Droboman expects a 3TB drive from somewhere soon
Western Digital the likeliest suspect
Dr Geoff Barrall, founder and CEO of Drobo gave out his opinion in London last week that there should be a 3TB drive for Drobos by April next year. He didn't name the supplier, but Drobo does use Western Digital drives, so this 3TB drive could be a black one.
Currently Western Digital offers a 2TB Caviar Black 3.5-inch SATA drive. It was announced in early September, and has four platters with 500GB per platter. That means an areal density of roughly 330Gbit/sq in.
A 3TB, 4-platter drive would need 750GB per platter - a 50 per cent increase on the Caviar Black.
Seagate has 2.5-inch Momentus drives pushing 400Gbit/sq in. Toshiba's MK6465GSX 2.5-incher offers 640GB on two platters with 528.5Gbit/sq in. These make the Caviar Black 2TB drive's 330Gbit/sq in look pedestrian. WD has a Scorpio Blue 2.5-inch drive, spinning at 5400rpm, with 640GB on its 2 platters, meaning it's got to be at Tosh levels of areal density, unless it's using significantly more of the platters' total surface.
If WD can use its 2.5-inch areal density on its 3.5-inch drives, then a jump up to the 3TB level looks achievable, with 500Gbit/sq in giving us a 750GB/platter capacity. Caviar Blacks spin at 7200rpm, so maybe we shouldn't expect the drive to use 528.5Gbit/sq in areal density but, hopefully, 500Gbit/sq in will be possible. If that is the case, we can conclude that Droboman knows what he is talking about. ®
Too big drives
A modern drive has 30% of it's surface dedicated to error correction code, and still there will be errors that can not be repaired or even detected. If you read specs on a new drive, you will see something like "1 irrecoverable error in 10^14 bits". With yesterdays small drives, you didnt read to many bits to reach 10^14 of them, and hence hit an irrecoverable error. Todays large large raids, with much higher bandwidth, you will frequently hit irrecoverable errors. The error rate has been constant throughout the years, but the capacity has increased much more.
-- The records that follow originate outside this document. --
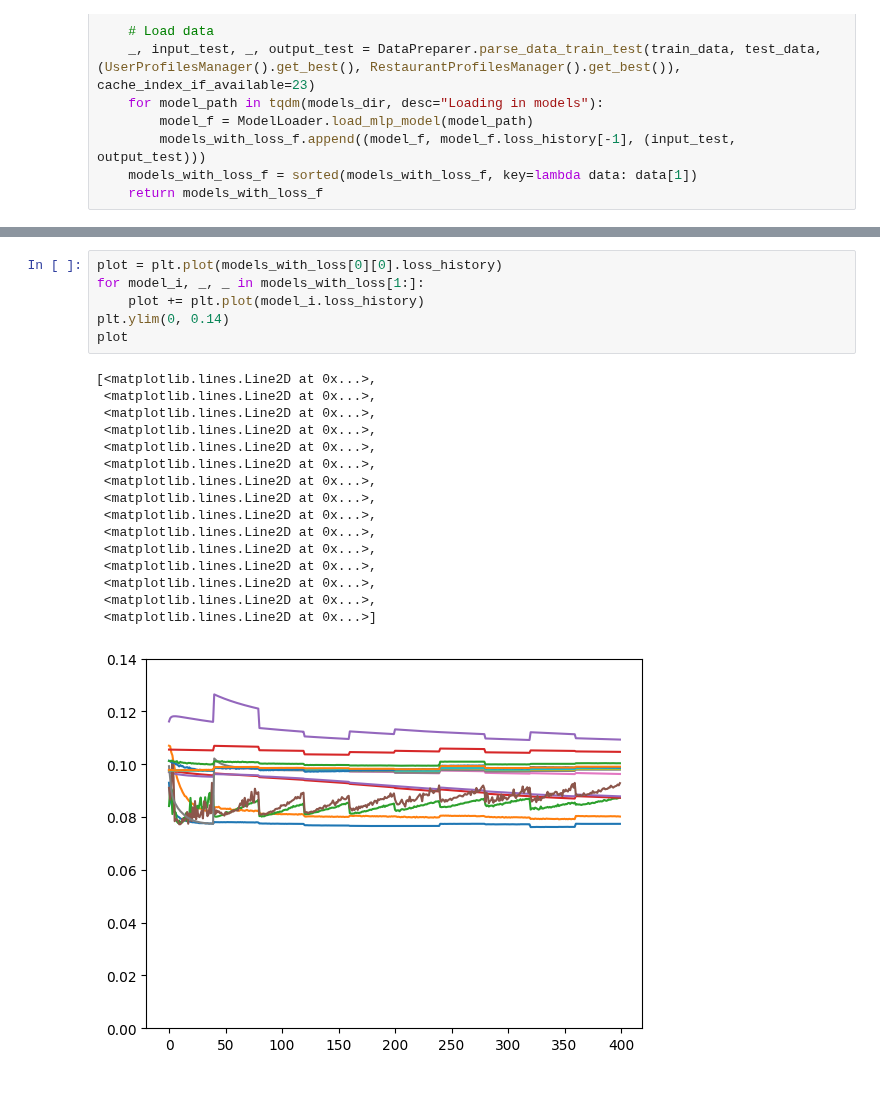
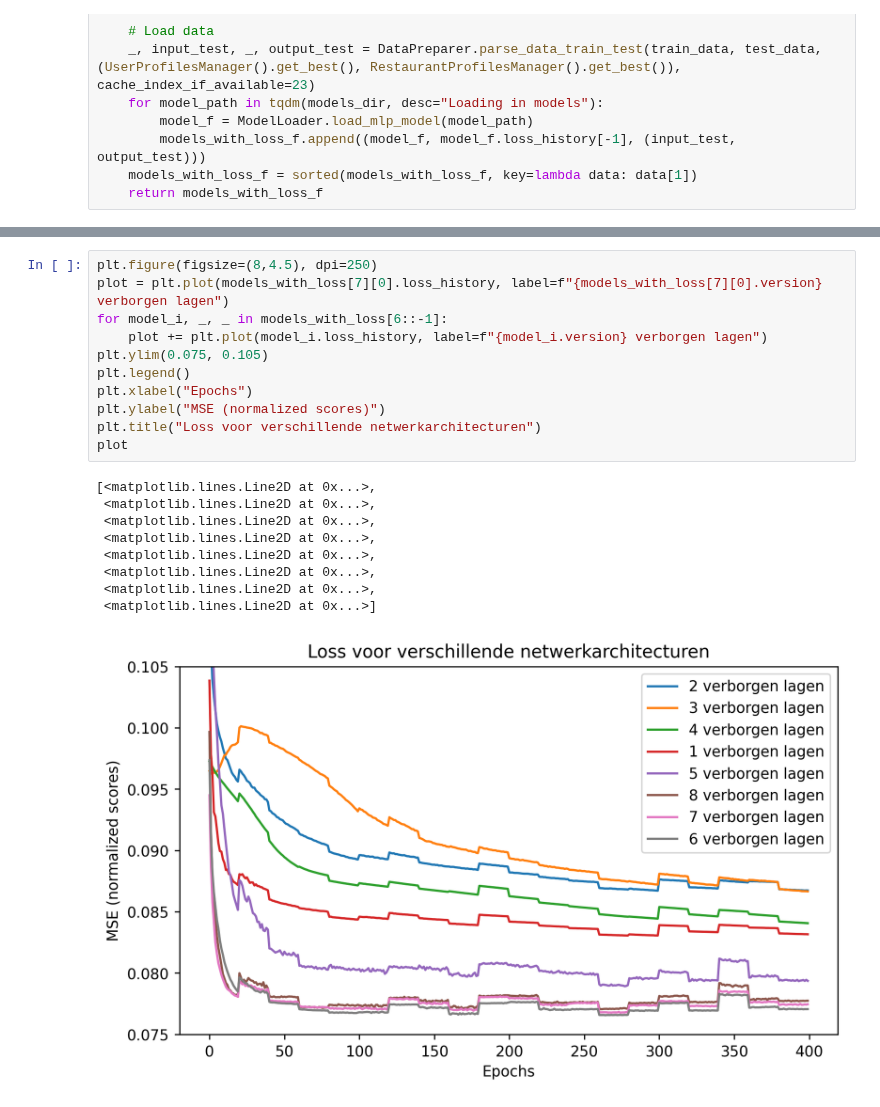
Before and after one commit to Tram13/masterthesis, a Jupyter notebook: src/predictor/trained_MLP_validation.ipynb, the cells around one changed output, grey strips where cells are left out. Saved outputs shown, nothing was run; the diff lists cells and outputs as text.

```diff
--- a/src/predictor/trained_MLP_validation.ipynb
+++ b/src/predictor/trained_MLP_validation.ipynb
@@ -156,25 +146,23 @@ Model used: <class 'predictor.implementations.multilayer_perceptron5.MultiLayerP
 | 38302 | 3 | 5 | 2 |
 38303 rows × 3 columns
 # %%
-plot = plt.plot(models_with_loss[0][0].loss_history)
-for model_i, _, _ in models_with_loss[1:]:
-    plot += plt.plot(model_i.loss_history)
-plt.ylim(0, 0.14)
+plt.figure(figsize=(8,4.5), dpi=250)
+plot = plt.plot(models_with_loss[7][0].loss_history, label=f"{models_with_loss[7][0].version} verborgen lagen")
+for model_i, _, _ in models_with_loss[6::-1]:
+    plot += plt.plot(model_i.loss_history, label=f"{model_i.version} verborgen lagen")
+plt.ylim(0.075, 0.105)
+plt.legend()
+plt.xlabel("Epochs")
+plt.ylabel("MSE (normalized scores)")
+plt.title("Loss voor verschillende netwerkarchitecturen")
 plot
 # %% [output]
 [<matplotlib.lines.Line2D at 0x...>,
  <matplotlib.lines.Line2D at 0x...>,
  <matplotlib.lines.Line2D at 0x...>,
  <matplotlib.lines.Line2D at 0x...>,
  <matplotlib.lines.Line2D at 0x...>,
  <matplotlib.lines.Line2D at 0x...>,
  <matplotlib.lines.Line2D at 0x...>,
- <matplotlib.lines.Line2D at 0x...>,
- <matplotlib.lines.Line2D at 0x...>,
- <matplotlib.lines.Line2D at 0x...>,
- <matplotlib.lines.Line2D at 0x...>,
- <matplotlib.lines.Line2D at 0x...>,
- <matplotlib.lines.Line2D at 0x...>,
- <matplotlib.lines.Line2D at 0x...>,
  <matplotlib.lines.Line2D at 0x...>]
-[figure, old version]
+[figure, new version]
```
Also changed, not shown: parts of 3 cells of this notebook.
What to do? Use error correcting ZFS which is designed to handle these kind of problems. CERN did some research on hardware raid, and they showed errors that h/w could not detect. ZFS would have detected this.
Noooo, don't do it.
Drobo. n) Slow disk device prone to disappearing and/or losing data
Don't do it people. I truly wish I never had. Even for a USB2 device it's slow, when it chooses to show up at all. And when you realise how bad it is, how long will it take you to remove all that data and secure it?
a/c 'cos I'm putting mine on fleabay.
Paris, 'cos she loses stuff in her box all the time I'm sure.
cannot start Windows Vista when larger than 2 terabytes
You have a good point there sir.
I expect there to be quite a few headaches when drives larger than 2TB are introduced since there are various limitations that need to be worked around if you are using Windows.
XP cannot even boot from them unless you are on Itanium.
With Vista you need to have SP1 or later installed and need to be running the 64-bit version:
Personally, owning a 2TB drive I wouldn't be in a rush to get a 3TB since I've already had it fail on me and had to RMA. Looks like they need to work on improving the quality at these higher densities first.